Russian opposition leader Alexei Navalny claims, if he is elected president, he is ready to withdraw Russian troops from the occupied areas of eastern Ukraine and hold a fair referendum in the Russian-annexed Crimea, according to the Russian independent television channel Dozhd.
"I will implement the Minsk agreements. The world demands we implement them, Ukraine demands their implementation… I will fulfill the Russian part of the Minsk deal, will turn over control of the border [to Ukraine]," Navalny told in an interview with Russia TV host, journalist and public figure Ksenia Sobchak on TV Channel Dozhd on Friday, June 9.
He did not deny the presence of the Russian army in the occupied Donbas.
"Read alsoEscalation in Donbas: Ukraine reports 2 KIA's, 11 WIA's on June 7There is no doubt that our troops are there. Of course, there are armed groups that maintain direct [communication] with Russia – this has repeatedly been acknowledged by the leaders of those self-proclaimed republics [the so-called Donetsk People's Republic and Luhansk People's Republic]. They openly assert that they are unable to fight without Russia's support, without Russian troops," he said.
"And how do you think, tell me, Ksenia, please – who is paying pensions there now? And who is paying wages there?" he said, addressing Ksenia Sobchak.
Speaking about the Crimea annexed by Russia in March 2014 on the basis of the outcome of a fake referendum, Navalny said that an honest referendum needs to be held on the peninsula.
Read alsoOSCE monitors report 680 explosions in Donbas on June 6"What should any good president do? He must hold another normal, or rather, not another, but the first normal, fair referendum, which Ukraine, of course, won't recognize with a high degree of probability, and we are well aware of this," he said.
Navalny says he knows that many in Ukraine and Russia do not like his words, but he is still confident that Crimea will remain unrecognized by anybody in the foreseeable future and "will virtually remain part of the Russian Federation."

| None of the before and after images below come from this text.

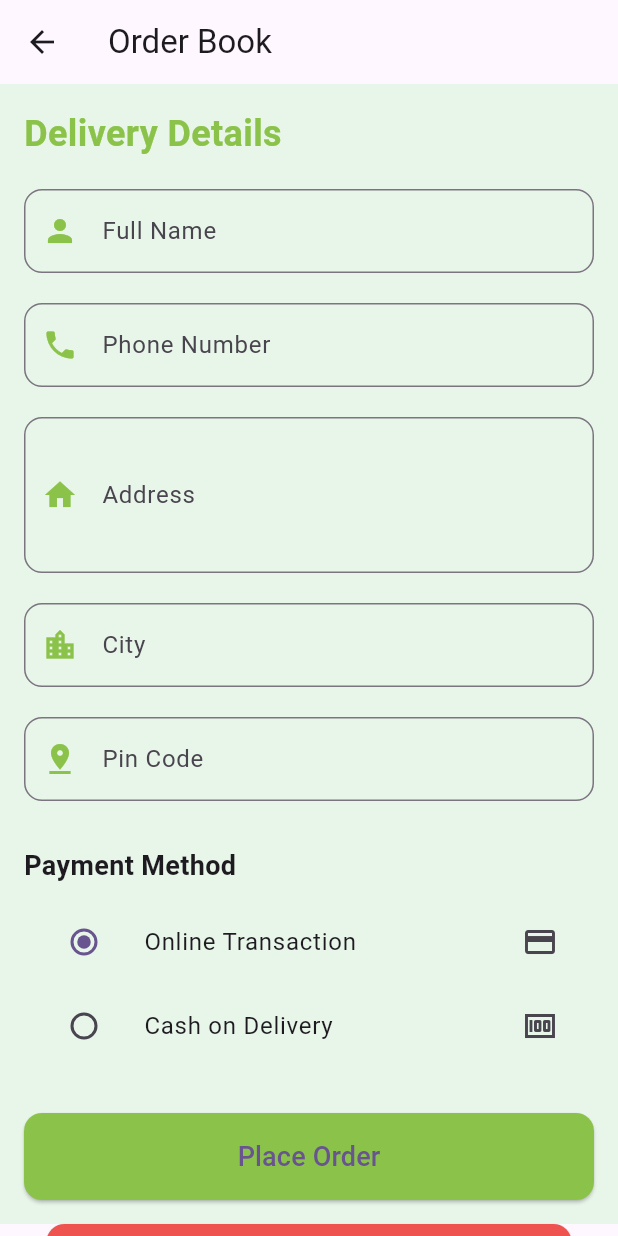
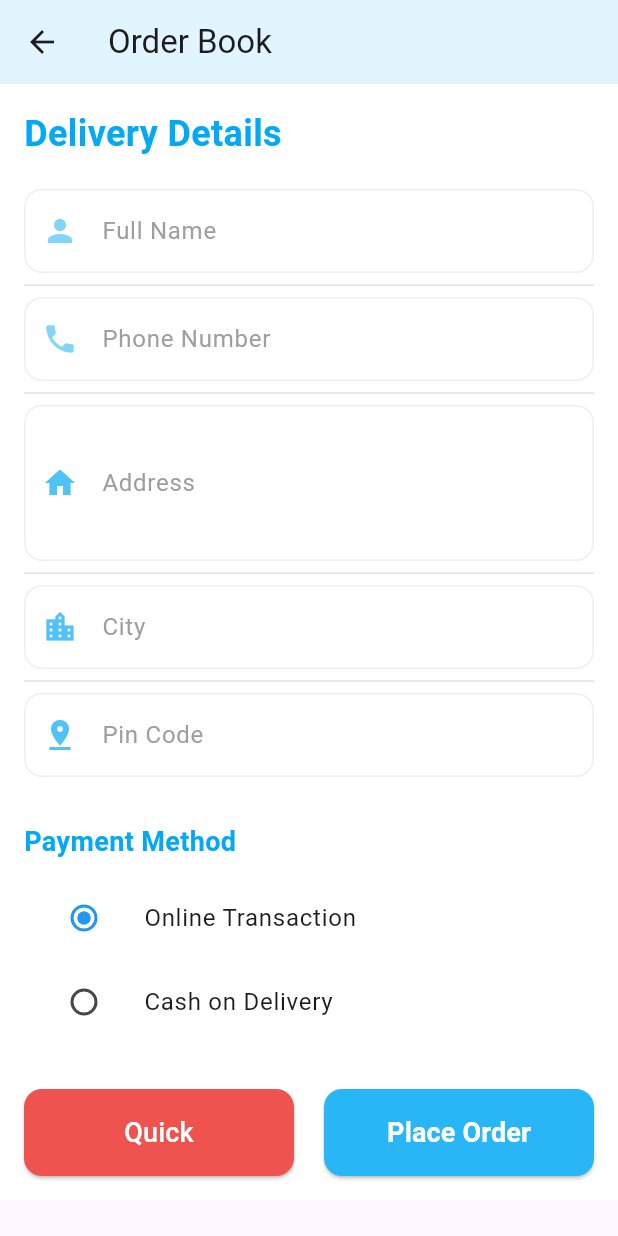
Before and after one commit to shubhamgitvns/Goal_Getter, a Flutter app: the OrderFormPage screen opened directly with empty values, on a phone screen of 412 x 824 dp. Run offline on Flutter 3.47's test engine with Material 3 defaults, Android fonts, the phone set to English and light mode, and no system bars; our stand-ins replace cloud_firestore, firebase_auth, firebase_core, firebase_messaging, flutter_local_notifications, google_sign_in and 2 more; accounts and stored records are empty; network calls fail.

Commit message:
modify app theam

```diff
--- a/lib/home_page/order_book_page.dart
+++ b/lib/home_page/order_book_page.dart
@@ -38,14 +38,17 @@ class _OrderFormPageState extends State<OrderFormPage> {
   Widget build(BuildContext context) {
     return Scaffold(
       appBar: AppBar(
-        title: const Text('Order Book'),
+        title: const Text(
+          'Order Book',
+        ),
+        backgroundColor: Colors.lightBlue.shade50,
         elevation: 0,
       ),
       body: SingleChildScrollView(
         child: Column(
           children: [
             Container(
-              color: Colors.green[50],
+              color: Colors.white,
               padding: const EdgeInsets.all(16.0),
               child: Form(
                 key: _formKey,
@@ -57,7 +60,7 @@ class _OrderFormPageState extends State<OrderFormPage> {
                       style: TextStyle(
                         fontSize: 24,
                         fontWeight: FontWeight.bold,
-                        color: Colors.lightGreen,
+                        color: Colors.lightBlue,
                       ),
                     ),
                     const SizedBox(height: 20),
@@ -66,11 +69,18 @@ class _OrderFormPageState extends State<OrderFormPage> {
                       controller: _nameController,
                       decoration: InputDecoration(
                         labelText: 'Full Name',
-                        border: OutlineInputBorder(
+                        labelStyle: const TextStyle(color: Colors.grey),
+                        border: const OutlineInputBorder(),
+                        enabledBorder: OutlineInputBorder(
                             borderRadius: BorderRadius.circular(12),
-                        ),
-                        prefixIcon:
-                            const Icon(Icons.person, color: Colors.lightGreen),
+                            borderSide:
+                                BorderSide(color: Colors.grey.shade200)),
+                        focusedBorder: OutlineInputBorder(
+                            borderRadius: BorderRadius.circular(12),
+                            borderSide:
+                                BorderSide(color: Colors.lightBlue.shade100)),
+                        prefixIcon: Icon(Icons.person,
+                            color: Colors.lightBlue.shade200),
                       ),
                       validator: (value) {
                         if (value == null || value.trim().isEmpty) {
@@ -79,18 +89,28 @@ class _OrderFormPageState extends State<OrderFormPage> {
                         return null;
                       },
                     ),
-                    const SizedBox(height: 20),
+                    //const SizedBox(height: 20),
+                    Divider(
+                      color: Colors.grey.shade300,
+                    ),
                     // Phone Number Field
                     TextFormField(
                       controller: _phoneController,
                       keyboardType: TextInputType.phone,
                       decoration: InputDecoration(
                         labelText: 'Phone Number',
-                        border: OutlineInputBorder(
+                        labelStyle: const TextStyle(color: Colors.grey),
+                        border: const OutlineInputBorder(),
+                        enabledBorder: OutlineInputBorder(
                             borderRadius: BorderRadius.circular(12),
-                        ),
+                            borderSide:
+                                BorderSide(color: Colors.grey.shade200)),
+                        focusedBorder: OutlineInputBorder(
+                            borderRadius: BorderRadius.circular(12),
+                            borderSide:
+                                BorderSide(color: Colors.lightBlue.shade100)),
                         prefixIcon:
-                            const Icon(Icons.phone, color: Colors.lightGreen),
+                            Icon(Icons.phone, color: Colors.lightBlue.shade200),
                       ),
                       validator: (value) {
                         if (value == null || value.trim().isEmpty) {
@@ -102,18 +122,27 @@ class _OrderFormPageState extends State<OrderFormPage> {
                         return null;
                       },
                     ),
-                    const SizedBox(height: 20),
+                    Divider(
+                      color: Colors.grey.shade300,
+                    ),
                     // Address Field
                     TextFormField(
                       controller: _addressController,
                       maxLines: 3,
                       decoration: InputDecoration(
                         labelText: 'Address',
-                        border: OutlineInputBorder(
+                        labelStyle: const TextStyle(color: Colors.grey),
+                        border: const OutlineInputBorder(),
+                        enabledBorder: OutlineInputBorder(
                             borderRadius: BorderRadius.circular(12),
-                        ),
+                            borderSide:
+                                BorderSide(color: Colors.grey.shade200)),
+                        focusedBorder: OutlineInputBorder(
+                            borderRadius: BorderRadius.circular(12),
+                            borderSide:
+                                BorderSide(color: Colors.lightBlue.shade100)),
                         prefixIcon:
-                            const Icon(Icons.home, color: Colors.lightGreen),
+                            Icon(Icons.home, color: Colors.lightBlue.shade300),
                       ),
                       validator: (value) {
                         if (value == null || value.trim().isEmpty) {
@@ -122,17 +151,26 @@ class _OrderFormPageState extends State<OrderFormPage> {
                         return null;
                       },
                     ),
-                    const SizedBox(height: 20),
+                    Divider(
+                      color: Colors.grey.shade300,
+                    ),
                     // City Field
                     TextFormField(
                       controller: _cityController,
                       decoration: InputDecoration(
                         labelText: 'City',
-                        border: OutlineInputBorder(
+                        labelStyle: const TextStyle(color: Colors.grey),
+                        border: const OutlineInputBorder(),
+                        enabledBorder: OutlineInputBorder(
                             borderRadius: BorderRadius.circular(12),
-                        ),
-                        prefixIcon: const Icon(Icons.location_city,
-                            color: Colors.lightGreen),
+                            borderSide:
+                                BorderSide(color: Colors.grey.shade200)),
+                        focusedBorder: OutlineInputBorder(
+                            borderRadius: BorderRadius.circular(12),
+                            borderSide:
+                                BorderSide(color: Colors.lightBlue.shade100)),
+                        prefixIcon: Icon(Icons.location_city,
+                            color: Colors.lightBlue.shade300),
                       ),
                       validator: (value) {
                         if (value == null || value.trim().isEmpty) {
@@ -141,18 +179,27 @@ class _OrderFormPageState extends State<OrderFormPage> {
                         return null;
                       },
                     ),
-                    const SizedBox(height: 20),
+                    Divider(
+                      color: Colors.grey.shade300,
+                    ),
                     // Pin Code Field
                     TextFormField(
                       controller: _pinCodeController,
                       keyboardType: TextInputType.number,
                       decoration: InputDecoration(
                         labelText: 'Pin Code',
-                        border: OutlineInputBorder(
+                        labelStyle: const TextStyle(color: Colors.grey),
+                        border: const OutlineInputBorder(),
+                        enabledBorder: OutlineInputBorder(
                             borderRadius: BorderRadius.circular(12),
-                        ),
-                        prefixIcon: const Icon(Icons.pin_drop,
-                            color: Colors.lightGreen),
+                            borderSide:
+                                BorderSide(color: Colors.grey.shade200)),
+                        focusedBorder: OutlineInputBorder(
+                            borderRadius: BorderRadius.circular(12),
+                            borderSide:
+                                BorderSide(color: Colors.lightBlue.shade100)),
+                        prefixIcon: Icon(Icons.pin_drop,
+                            color: Colors.lightBlue.shade300),
                       ),
                       validator: (value) {
                         if (value == null || value.trim().isEmpty) {
@@ -169,8 +216,10 @@ class _OrderFormPageState extends State<OrderFormPage> {
                     // Payment Method Radio Buttons
                     const Text(
                       'Payment Method',
-                      style:
-                          TextStyle(fontSize: 18, fontWeight: FontWeight.bold),
+                      style: TextStyle(
+                          fontSize: 18,
+                          fontWeight: FontWeight.bold,
+                          color: Colors.lightBlue),
                     ),
                     const SizedBox(height: 10),
                     ListTile(
@@ -178,31 +227,88 @@ class _OrderFormPageState extends State<OrderFormPage> {
                       leading: Radio<String>(
                         value: 'online',
                         groupValue: _paymentMethod,
+                        activeColor: Colors.blue,
                         onChanged: (value) {
                           setState(() {
                             _paymentMethod = value;
                           });
                         },
                       ),
-                      trailing: const Icon(Icons.credit_card),
+                      // trailing: const Icon(Icons.credit_card),
                     ),
                     ListTile(
                       title: const Text('Cash on Delivery'),
                       leading: Radio<String>(
                         value: 'cod',
                         groupValue: _paymentMethod,
+                        activeColor: Colors.blue,
                         onChanged: (value) {
                           setState(() {
                             _paymentMethod = value;
                           });
                         },
                       ),
-                      trailing: const Icon(Icons.money),
+                      // trailing: const Icon(Icons.money),
                     ),
 
                     const SizedBox(height: 30),
-                    // Place Order Button
-                    ElevatedButton(
+                    Row(
+                      mainAxisAlignment: MainAxisAlignment.spaceAround,
+                      children: [
+                        Expanded(
+                          child: ElevatedButton(
+                            onPressed: () {
+                              showDialog(
+                                context: context,
+                                builder: (context) => AlertDialog(
+                                  title: const Text('Order Cancel'),
+                                  content: const Text(
+                                    'Are you sure! Your order has been cancel.',
+                                  ),
+                                  actions: [
+                                    TextButton(
+                                      onPressed: () => Navigator.push(
+                                          context,
+                                          MaterialPageRoute(
+                                              builder: (_) => Bottomnavigation(
+                                                    index: 0,
+                                                  ))),
+                                      child: const Text(
+                                        'Yes',
+                                        style: TextStyle(color: Colors.red),
+                                      ),
+                                    ),
+                                    TextButton(
+                                      onPressed: () => Navigator.pop(context),
+                                      child: const Text(
+                                        'NO',
+                                        style:
+                                            TextStyle(color: Colors.lightGreen),
+                                      ),
+                                    ),
+                                  ],
+                                ),
+                              );
+                            },
+                            style: ElevatedButton.styleFrom(
+                              backgroundColor: Colors.red.shade400,
+                              padding: const EdgeInsets.symmetric(vertical: 16),
+                              shape: RoundedRectangleBorder(
+                                borderRadius: BorderRadius.circular(12),
+                              ),
+                            ),
+                            child: const Text(
+                              'Quick',
+                              style:
+                                  TextStyle(fontSize: 18, color: Colors.white),
+                            ),
+                          ),
+                        ),
+                        const SizedBox(
+                          width: 20,
+                        ),
+                        Expanded(
+                          child: ElevatedButton(
                             onPressed: () {
                               if (_formKey.currentState!.validate()) {
                                 showDialog(
@@ -234,8 +340,8 @@ class _OrderFormPageState extends State<OrderFormPage> {
                                             ScaffoldMessenger.of(context)
                                                 .showSnackBar(
                                               SnackBar(
-                                          content:
-                                              Text("Failed to add product: $e"),
+                                                content: Text(
+                                                    "Failed to add product: $e"),
                                                 backgroundColor: Colors.red,
                                               ),
                                             );
@@ -251,7 +357,7 @@ class _OrderFormPageState extends State<OrderFormPage> {
                               }
                             },
                             style: ElevatedButton.styleFrom(
-                        backgroundColor: Colors.lightGreen,
+                              backgroundColor: Colors.lightBlue.shade400,
                               padding: const EdgeInsets.symmetric(vertical: 16),
                               shape: RoundedRectangleBorder(
                                 borderRadius: BorderRadius.circular(12),
@@ -259,55 +365,17 @@ class _OrderFormPageState extends State<OrderFormPage> {
                             ),
                             child: const Text(
                               'Place Order',
-                        style: TextStyle(fontSize: 18),
+                              style: TextStyle(
+                                  fontSize: 18,
+                                  color: Colors.white,
+                                  fontWeight: FontWeight.bold),
+                            ),
                           ),
                         ),
                       ],
-                ),
-              ),
-            ),
-            SizedBox(
-              width: 350,
-              child: ElevatedButton(
-                onPressed: () {
-                  showDialog(
-                    context: context,
-                    builder: (context) => AlertDialog(
-                      title: const Text('Order Cancel'),
-                      content: const Text(
-                        'Are you sure! Your order has been cancel.',
-                      ),
-                      actions: [
-                        TextButton(
-                          onPressed: () => Navigator.push(
-                              context,
-                              MaterialPageRoute(
-                                  builder: (_) => Bottomnavigation(
-                                        index: 0,
-                                      ))),
-                          child: const Text('OK'),
-                        ),
-                        TextButton(
-                          onPressed: () => Navigator.pop(context),
-                          child: const Text(
-                            'NO',
-                            style: TextStyle(color: Colors.red),
-                          ),
-                        ),
+                    )
+                    // Place Order Button
                   ],
-                    ),
-                  );
-                },
-                style: ElevatedButton.styleFrom(
-                  backgroundColor: Colors.red.shade400,
-                  padding: const EdgeInsets.symmetric(vertical: 16),
-                  shape: RoundedRectangleBorder(
-                    borderRadius: BorderRadius.circular(12),
-                  ),
-                ),
-                child: const Text(
-                  'Cancel',
-                  style: TextStyle(fontSize: 18, color: Colors.white),
                 ),
               ),
             ),
--- a/pubspec.yaml
+++ b/pubspec.yaml
@@ -56,6 +56,11 @@ flutter:
      - images/list.png
      - images/google.png
      - images/login.png
+     - images/banner.png
+     - images/banneer_2.png
+     - images/banner_3.png
+     - images/lehnga_1.png
+     - images/lehnga_2.png
   #   - images/a_dot_ham.jpeg
 
   # An image asset can refer to one or more resolution-specific "variants", see
```
Also changed, not shown: lib/home_page/bottombar/bottombar.dart (+5 -2 lines), lib/home_page/home_page.dart (+23 -9 lines), lib/localdb.dart (+2 -12 lines), images/banneer_2.png (added), images/banner.png (added), images/banner_3.png (added), images/lehnga_1.png (added), images/lehnga_2.png (added). Lines whose indentation alone changed are shown as unchanged.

"It's not about Ukraine or Russia – it's about the true will of residents of Crimea, which should be expressed in a real way, not the way it was," he stressed.
Navalny says he considers the March 2014 referendum to be an "obvious fake."